## The problem
Keep every line of the data below that has the string "waktuSelesai" and present those lines.

-------- Supplied records --------

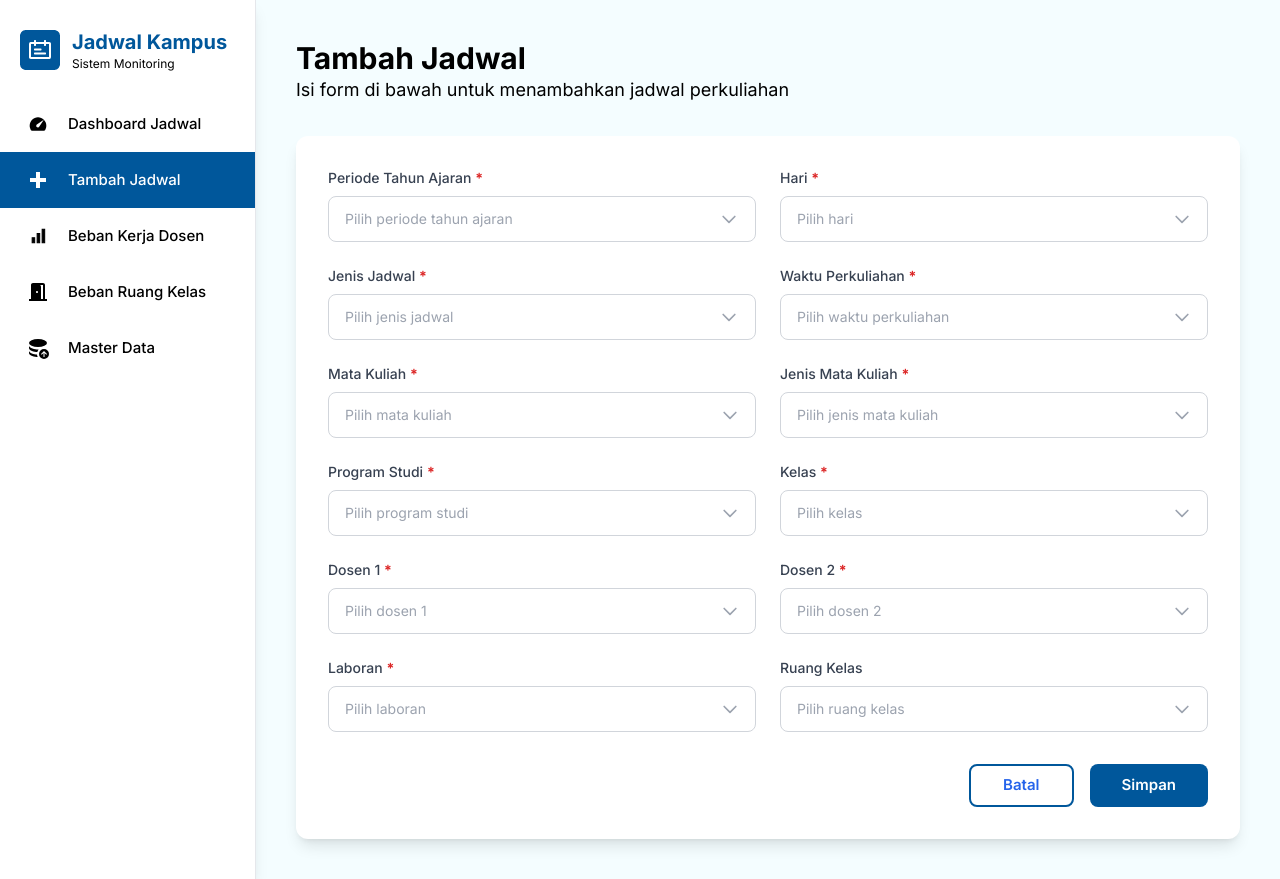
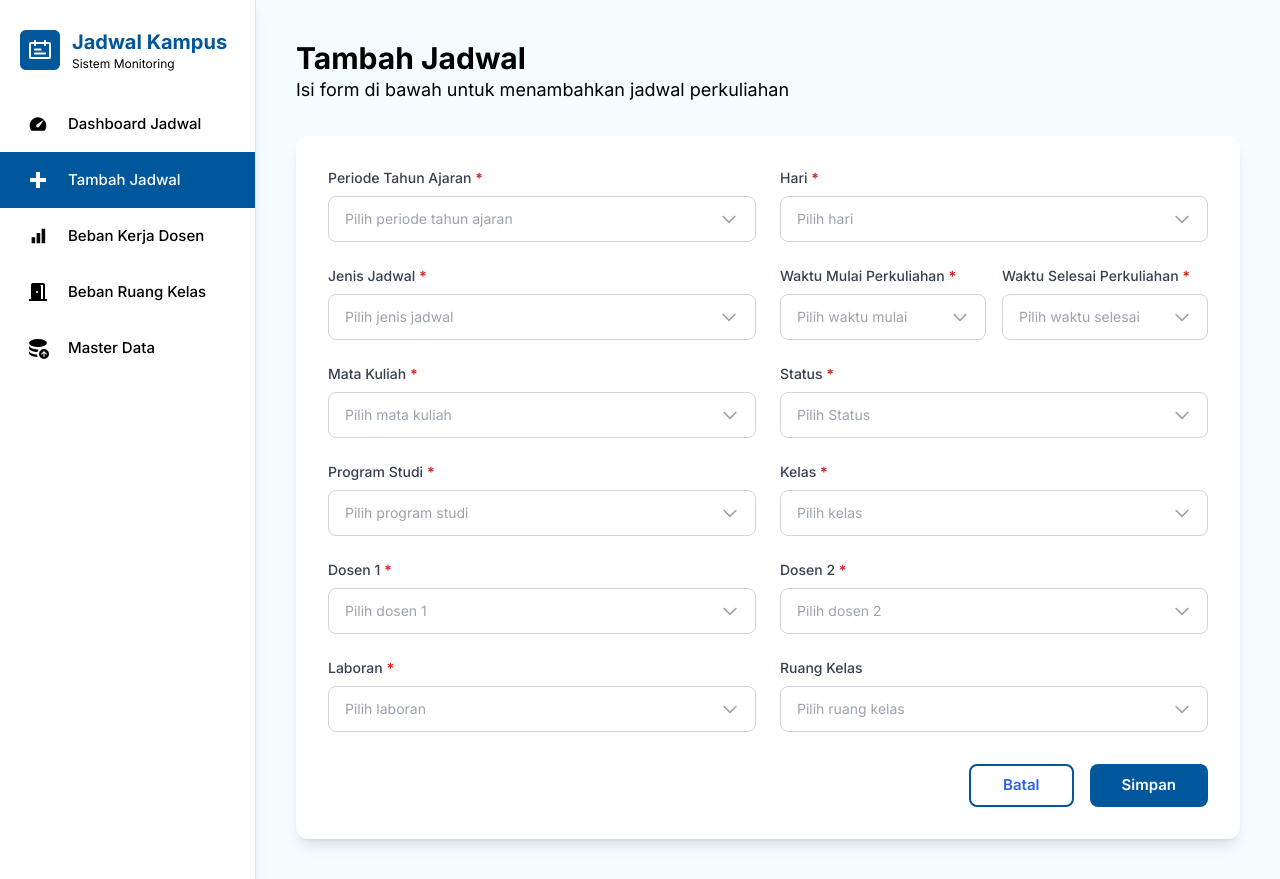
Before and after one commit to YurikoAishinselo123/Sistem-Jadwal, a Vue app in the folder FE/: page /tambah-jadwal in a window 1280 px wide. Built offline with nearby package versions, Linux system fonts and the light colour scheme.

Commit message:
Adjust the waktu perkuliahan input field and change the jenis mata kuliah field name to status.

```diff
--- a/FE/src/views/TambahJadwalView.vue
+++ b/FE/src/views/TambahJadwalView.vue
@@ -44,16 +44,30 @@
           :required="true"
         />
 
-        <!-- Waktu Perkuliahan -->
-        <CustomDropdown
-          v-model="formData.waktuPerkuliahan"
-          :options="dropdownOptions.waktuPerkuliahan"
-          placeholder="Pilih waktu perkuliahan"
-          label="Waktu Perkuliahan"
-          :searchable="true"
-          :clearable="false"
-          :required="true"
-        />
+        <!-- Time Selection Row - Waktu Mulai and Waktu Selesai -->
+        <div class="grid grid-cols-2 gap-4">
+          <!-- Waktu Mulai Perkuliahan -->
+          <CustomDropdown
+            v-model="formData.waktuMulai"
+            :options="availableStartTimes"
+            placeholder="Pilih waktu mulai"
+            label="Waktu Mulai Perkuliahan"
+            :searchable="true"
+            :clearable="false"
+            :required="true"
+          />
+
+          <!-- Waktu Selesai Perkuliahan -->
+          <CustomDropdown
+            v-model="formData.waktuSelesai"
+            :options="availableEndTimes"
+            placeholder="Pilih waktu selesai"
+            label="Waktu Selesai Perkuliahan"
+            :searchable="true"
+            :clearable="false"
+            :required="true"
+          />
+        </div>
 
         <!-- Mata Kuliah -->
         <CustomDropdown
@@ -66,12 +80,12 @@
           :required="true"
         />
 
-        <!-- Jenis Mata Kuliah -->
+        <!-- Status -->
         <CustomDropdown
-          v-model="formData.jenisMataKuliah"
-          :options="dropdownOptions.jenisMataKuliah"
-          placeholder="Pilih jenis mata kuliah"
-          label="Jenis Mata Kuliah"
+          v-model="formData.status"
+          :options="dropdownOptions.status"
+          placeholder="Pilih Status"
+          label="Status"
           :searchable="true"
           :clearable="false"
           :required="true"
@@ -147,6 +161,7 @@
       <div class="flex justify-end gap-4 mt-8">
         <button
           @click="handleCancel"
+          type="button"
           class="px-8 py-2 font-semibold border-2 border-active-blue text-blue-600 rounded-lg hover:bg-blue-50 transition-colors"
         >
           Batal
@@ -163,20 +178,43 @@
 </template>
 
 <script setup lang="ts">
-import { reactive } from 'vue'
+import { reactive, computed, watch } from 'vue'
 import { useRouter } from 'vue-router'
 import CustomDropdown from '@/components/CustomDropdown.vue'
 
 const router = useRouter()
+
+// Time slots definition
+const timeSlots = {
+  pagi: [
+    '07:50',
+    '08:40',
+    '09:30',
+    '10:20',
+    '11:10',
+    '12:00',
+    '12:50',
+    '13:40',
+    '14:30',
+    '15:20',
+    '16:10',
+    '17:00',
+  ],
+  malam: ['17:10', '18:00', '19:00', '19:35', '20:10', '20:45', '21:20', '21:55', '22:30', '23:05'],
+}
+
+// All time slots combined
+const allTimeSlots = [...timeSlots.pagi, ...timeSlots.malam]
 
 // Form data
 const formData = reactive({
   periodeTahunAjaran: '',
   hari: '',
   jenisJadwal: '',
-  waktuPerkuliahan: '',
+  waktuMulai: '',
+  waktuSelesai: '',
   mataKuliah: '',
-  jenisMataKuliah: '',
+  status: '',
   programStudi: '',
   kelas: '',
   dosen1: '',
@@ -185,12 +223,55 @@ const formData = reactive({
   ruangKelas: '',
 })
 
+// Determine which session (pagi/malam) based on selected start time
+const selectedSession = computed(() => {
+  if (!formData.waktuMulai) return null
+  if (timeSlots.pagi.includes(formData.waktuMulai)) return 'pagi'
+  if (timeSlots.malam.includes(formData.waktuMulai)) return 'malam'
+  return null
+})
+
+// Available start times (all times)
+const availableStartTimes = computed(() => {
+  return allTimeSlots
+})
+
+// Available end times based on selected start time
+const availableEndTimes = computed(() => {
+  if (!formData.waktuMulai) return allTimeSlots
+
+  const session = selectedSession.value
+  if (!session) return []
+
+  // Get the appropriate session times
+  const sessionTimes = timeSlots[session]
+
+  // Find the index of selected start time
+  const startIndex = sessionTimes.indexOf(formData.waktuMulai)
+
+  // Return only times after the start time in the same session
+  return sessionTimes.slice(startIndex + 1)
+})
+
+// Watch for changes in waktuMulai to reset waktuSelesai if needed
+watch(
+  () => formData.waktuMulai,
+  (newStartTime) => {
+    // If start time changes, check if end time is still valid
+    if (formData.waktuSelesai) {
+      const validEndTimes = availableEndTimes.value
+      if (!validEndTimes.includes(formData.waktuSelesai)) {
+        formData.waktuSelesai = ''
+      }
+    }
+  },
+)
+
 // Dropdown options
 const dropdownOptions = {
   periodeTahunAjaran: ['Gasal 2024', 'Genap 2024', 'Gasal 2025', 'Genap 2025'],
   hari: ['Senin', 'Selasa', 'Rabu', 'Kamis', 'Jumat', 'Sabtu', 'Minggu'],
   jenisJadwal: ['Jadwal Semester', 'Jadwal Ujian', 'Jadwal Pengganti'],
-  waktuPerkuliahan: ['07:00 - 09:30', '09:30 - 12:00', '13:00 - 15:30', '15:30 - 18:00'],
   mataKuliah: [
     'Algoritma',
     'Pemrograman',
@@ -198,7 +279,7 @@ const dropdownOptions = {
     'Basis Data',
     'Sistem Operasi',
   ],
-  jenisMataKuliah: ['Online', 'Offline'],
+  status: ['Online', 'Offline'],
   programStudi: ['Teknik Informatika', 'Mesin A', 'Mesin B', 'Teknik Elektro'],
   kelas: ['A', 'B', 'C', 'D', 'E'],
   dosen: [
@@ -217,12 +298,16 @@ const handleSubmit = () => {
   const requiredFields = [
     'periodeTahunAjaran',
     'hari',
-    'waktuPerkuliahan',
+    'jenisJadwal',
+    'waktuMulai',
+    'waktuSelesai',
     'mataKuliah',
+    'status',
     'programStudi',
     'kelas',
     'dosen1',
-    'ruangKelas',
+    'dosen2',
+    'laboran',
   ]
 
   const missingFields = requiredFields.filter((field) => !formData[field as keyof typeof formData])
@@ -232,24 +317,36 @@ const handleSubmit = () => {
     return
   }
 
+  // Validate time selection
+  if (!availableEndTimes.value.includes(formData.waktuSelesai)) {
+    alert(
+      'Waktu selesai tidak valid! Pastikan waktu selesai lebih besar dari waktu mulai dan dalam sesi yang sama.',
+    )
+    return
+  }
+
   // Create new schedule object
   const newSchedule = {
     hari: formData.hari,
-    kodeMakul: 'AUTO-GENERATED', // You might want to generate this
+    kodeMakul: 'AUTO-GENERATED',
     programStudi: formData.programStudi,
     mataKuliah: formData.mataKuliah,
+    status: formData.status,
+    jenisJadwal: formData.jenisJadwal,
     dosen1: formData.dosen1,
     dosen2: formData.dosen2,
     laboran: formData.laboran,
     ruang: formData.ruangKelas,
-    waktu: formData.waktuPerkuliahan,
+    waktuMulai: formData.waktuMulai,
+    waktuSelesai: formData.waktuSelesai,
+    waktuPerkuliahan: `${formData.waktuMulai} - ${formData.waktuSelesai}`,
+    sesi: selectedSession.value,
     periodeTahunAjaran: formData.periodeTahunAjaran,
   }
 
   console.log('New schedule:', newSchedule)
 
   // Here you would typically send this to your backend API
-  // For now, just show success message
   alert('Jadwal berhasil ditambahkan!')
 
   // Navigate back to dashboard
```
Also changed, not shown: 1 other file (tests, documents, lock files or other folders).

--------

## Response to the exercise
+            v-model="formData.waktuSelesai"
+  waktuSelesai: '',
+// Watch for changes in waktuMulai to reset waktuSelesai if needed
+    if (formData.waktuSelesai) {
+      if (!validEndTimes.includes(formData.waktuSelesai)) {
+        formData.waktuSelesai = ''
+    'waktuSelesai',
+  if (!availableEndTimes.value.includes(formData.waktuSelesai)) {
+    waktuSelesai: formData.waktuSelesai,
+    waktuPerkuliahan: `${formData.waktuMulai} - ${formData.waktuSelesai}`,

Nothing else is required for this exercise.